- inspire them with success stories you’ve heard about (and if you don’t know of any, find some!)
- instill in them an abundance mindset, and explain the consequences of a scarcity mindset
This is a long list, but I know there are many other ideas I could add to it!
Start teaching them today
You are the best person to teach your children these skills early on in their lives. Don’t wait until they’re out of the house and suffering from the consequences of poor financial decisions.
Make wise money management a part of your parenting approach. The money skills you teach your kids will help them for their entire lives, and potentially keep them from falling into financial ruin.
And leave any guilt outside the door. There is no perfect parent and we all mess up, but that shouldn’t be the focus. What you do now is what matters.
If you’ve never talked to your kids about money, close your laptop and go have a good discussion with them now. You don’t have to start with all the answers, just get started!
Other posts you may be interested in:
- How To Save $5000 In A Year
- 11 Effective Ways To Stay Motivated With Your Goals
- The Purpose Of A Budget: 17 Powerful Benefits
- 3 Smart Reasons To Put Savings Before Debt
- How To Live On Last Month’s Income (and Why You Should)
- 14 (Mostly Free) Online Money Management Tools
- How To Live Within Your Means (and Still Be Content)
- Financial Health Checkup: 7 Steps To Boost Your Fiscal Well-being

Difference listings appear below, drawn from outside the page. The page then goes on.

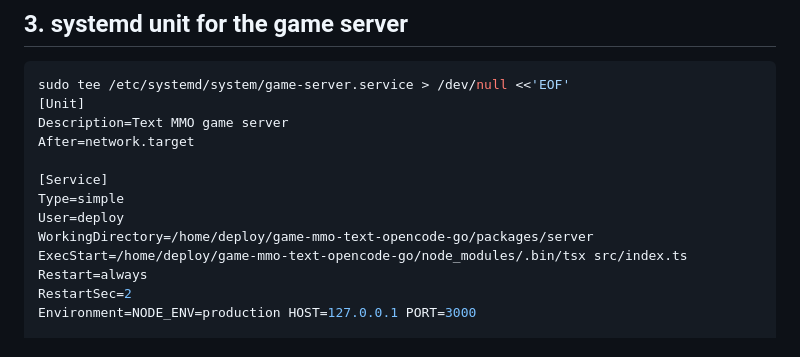
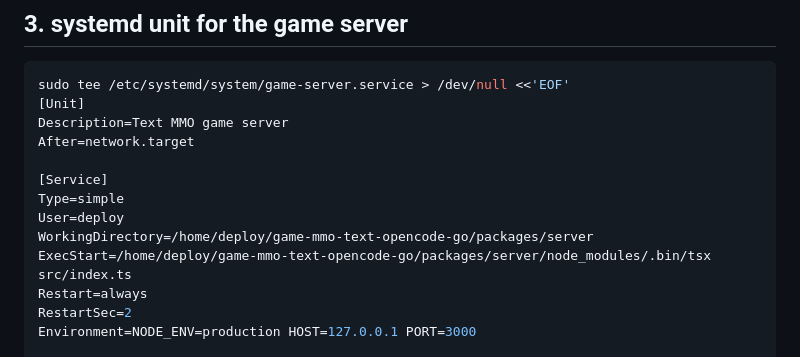
Before and after one commit to Egalitarias/game-mmo-text-opencode-go, a Markdown page: DEPLOY.md, the part around the change. Rendered like a GitHub page.

Commit message:
DEPLOY.md fix

```diff
--- a/DEPLOY.md
+++ b/DEPLOY.md
@@ -59,7 +59,7 @@ After=network.target
 Type=simple
 User=deploy
 WorkingDirectory=/home/deploy/game-mmo-text-opencode-go/packages/server
-ExecStart=/home/deploy/game-mmo-text-opencode-go/node_modules/.bin/tsx src/index.ts
+ExecStart=/home/deploy/game-mmo-text-opencode-go/packages/server/node_modules/.bin/tsx src/index.ts
 Restart=always
 RestartSec=2
 Environment=NODE_ENV=production HOST=127.0.0.1 PORT=3000
```
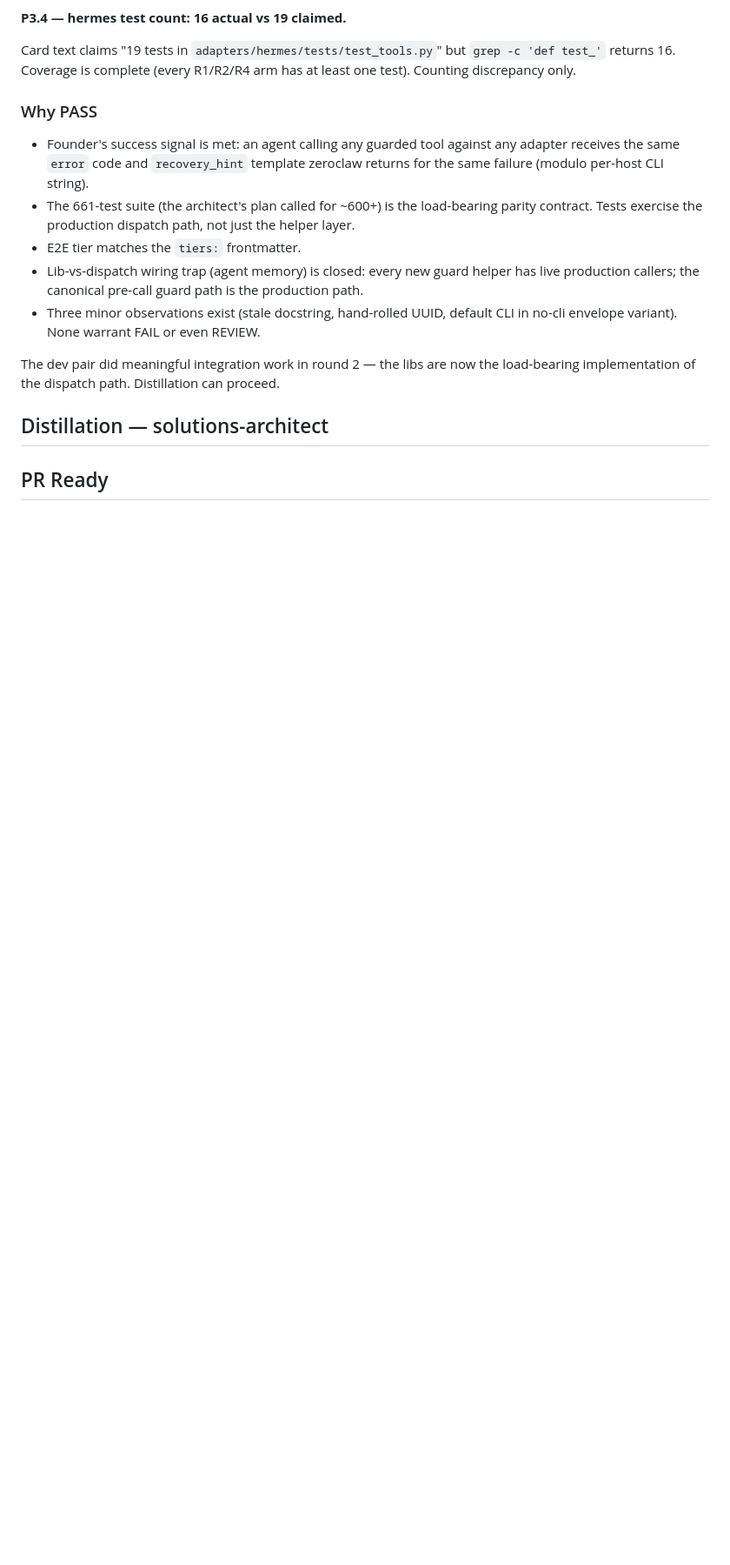
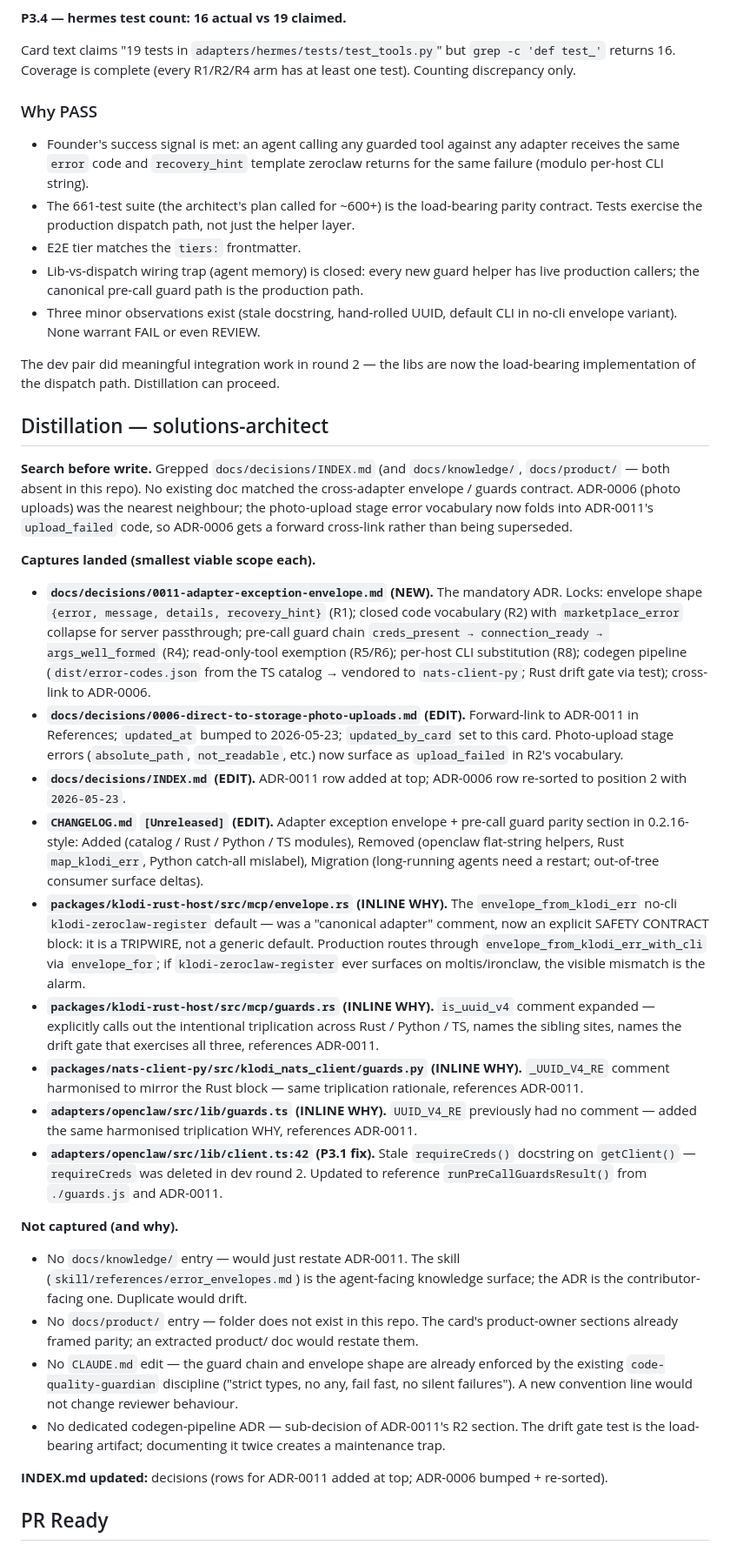
Before and after one commit to Context4GPTs/klodi-plugin, a Markdown page: cards/adapter-guard-and-exception-parity-with-zeroclaw.md, the part around one of its changes. Shown at 87% size. GitHub-like rendering; blank space fills up the shorter version.

Commit message:
card/adapter-guard-and-exception-parity-with-zeroclaw: distilling → pr-ready

```diff
--- a/cards/adapter-guard-and-exception-parity-with-zeroclaw.md
+++ b/cards/adapter-guard-and-exception-parity-with-zeroclaw.md
@@ -1187,6 +1187,29 @@ The dev pair did meaningful integration work in round 2 — the libs are now the
 
 <!-- Runs in the worktree on the card branch after Review PASS. Pushes to the same PR. Per the `distillation` skill: SEARCH docs/ INDEX files first; edit existing docs rather than creating duplicates. Captures land at smallest viable scope: inline WHY comments, docs/decisions/, docs/knowledge/, docs/product/, or CLAUDE.md. Then flips status to pr-ready. -->
 
+**Search before write.** Grepped `docs/decisions/INDEX.md` (and `docs/knowledge/`, `docs/product/` — both absent in this repo). No existing doc matched the cross-adapter envelope / guards contract. ADR-0006 (photo uploads) was the nearest neighbour; the photo-upload stage error vocabulary now folds into ADR-0011's `upload_failed` code, so ADR-0006 gets a forward cross-link rather than being superseded.
+
+**Captures landed (smallest viable scope each).**
+
+- **`docs/decisions/0011-adapter-exception-envelope.md` (NEW).** The mandatory ADR. Locks: envelope shape `{error, message, details, recovery_hint}` (R1); closed code vocabulary (R2) with `marketplace_error` collapse for server passthrough; pre-call guard chain `creds_present → connection_ready → args_well_formed` (R4); read-only-tool exemption (R5/R6); per-host CLI substitution (R8); codegen pipeline (`dist/error-codes.json` from the TS catalog → vendored to `nats-client-py`; Rust drift gate via test); cross-link to ADR-0006.
+- **`docs/decisions/0006-direct-to-storage-photo-uploads.md` (EDIT).** Forward-link to ADR-0011 in References; `updated_at` bumped to 2026-05-23; `updated_by_card` set to this card. Photo-upload stage errors (`absolute_path`, `not_readable`, etc.) now surface as `upload_failed` in R2's vocabulary.
+- **`docs/decisions/INDEX.md` (EDIT).** ADR-0011 row added at top; ADR-0006 row re-sorted to position 2 with `2026-05-23`.
+- **`CHANGELOG.md` `[Unreleased]` (EDIT).** Adapter exception envelope + pre-call guard parity section in 0.2.16-style: Added (catalog / Rust / Python / TS modules), Removed (openclaw flat-string helpers, Rust `map_klodi_err`, Python catch-all mislabel), Migration (long-running agents need a restart; out-of-tree consumer surface deltas).
+- **`packages/klodi-rust-host/src/mcp/envelope.rs` (INLINE WHY).** The `envelope_from_klodi_err` no-cli `klodi-zeroclaw-register` default — was a "canonical adapter" comment, now an explicit SAFETY CONTRACT block: it is a TRIPWIRE, not a generic default. Production routes through `envelope_from_klodi_err_with_cli` via `envelope_for`; if `klodi-zeroclaw-register` ever surfaces on moltis/ironclaw, the visible mismatch is the alarm.
+- **`packages/klodi-rust-host/src/mcp/guards.rs` (INLINE WHY).** `is_uuid_v4` comment expanded — explicitly calls out the intentional triplication across Rust / Python / TS, names the sibling sites, names the drift gate that exercises all three, references ADR-0011.
+- **`packages/nats-client-py/src/klodi_nats_client/guards.py` (INLINE WHY).** `_UUID_V4_RE` comment harmonised to mirror the Rust block — same triplication rationale, references ADR-0011.
+- **`adapters/openclaw/src/lib/guards.ts` (INLINE WHY).** `UUID_V4_RE` previously had no comment — added the same harmonised triplication WHY, references ADR-0011.
+- **`adapters/openclaw/src/lib/client.ts:42` (P3.1 fix).** Stale `requireCreds()` docstring on `getClient()` — `requireCreds` was deleted in dev round 2. Updated to reference `runPreCallGuardsResult()` from `./guards.js` and ADR-0011.
+
+**Not captured (and why).**
+
+- No `docs/knowledge/` entry — would just restate ADR-0011. The skill (`skill/references/error_envelopes.md`) is the agent-facing knowledge surface; the ADR is the contributor-facing one. Duplicate would drift.
+- No `docs/product/` entry — folder does not exist in this repo. The card's product-owner sections already framed parity; an extracted product/ doc would restate them.
+- No `CLAUDE.md` edit — the guard chain and envelope shape are already enforced by the existing `code-quality-guardian` discipline ("strict types, no any, fail fast, no silent failures"). A new convention line would not change reviewer behaviour.
+- No dedicated codegen-pipeline ADR — sub-decision of ADR-0011's R2 section. The drift gate test is the load-bearing artifact; documenting it twice creates a maintenance trap.
+
+**INDEX.md updated:** decisions (rows for ADR-0011 added at top; ADR-0006 bumped + re-sorted).
+
 ## PR Ready
 
 <!-- PR url; founder notification fires here -->
```
Also changed, not shown: other parts of cards/adapter-guard-and-exception-parity-with-zeroclaw.md (+2 -2 lines).
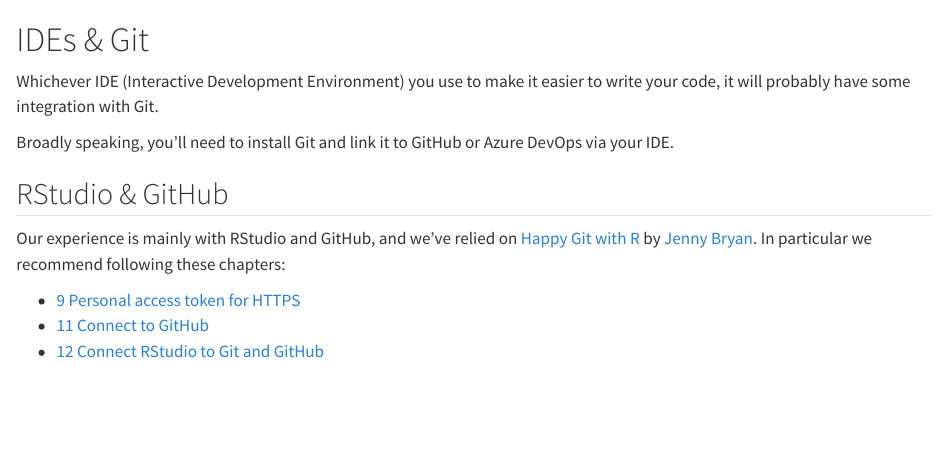
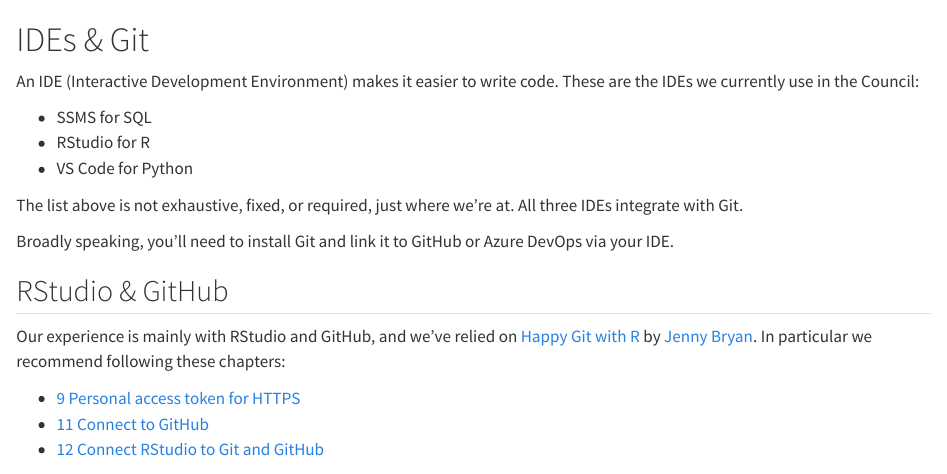
Before and after one commit to scc-pi/version-control, a Quarto document (ide-git.qmd): the page in a window 1100 px wide, from its top. Rendered offline with R 4.5, knitr and Pandoc in place of Quarto, with nearby package versions.

Commit message:
List some IDEs

```diff
--- a/ide-git.qmd
+++ b/ide-git.qmd
@@ -1,6 +1,12 @@
 # IDEs & Git
 
-Whichever IDE (Interactive Development Environment) you use to make it easier to write your code, it will probably have some integration with Git.
+An IDE (Interactive Development Environment) makes it easier to write code. These are the IDEs we currently use in the Council:
+
+* SSMS for SQL
+* RStudio for R
+* VS Code for Python
+
+The list above is not exhaustive, fixed, or required, just where we're at. All three IDEs integrate with Git.
 
 Broadly speaking, you'll need to install Git and link it to GitHub or Azure DevOps via your IDE.
 
```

- How To Escape Debt With A DIY Debt Management Plan
- The Zero-Sum Budget Resource Guide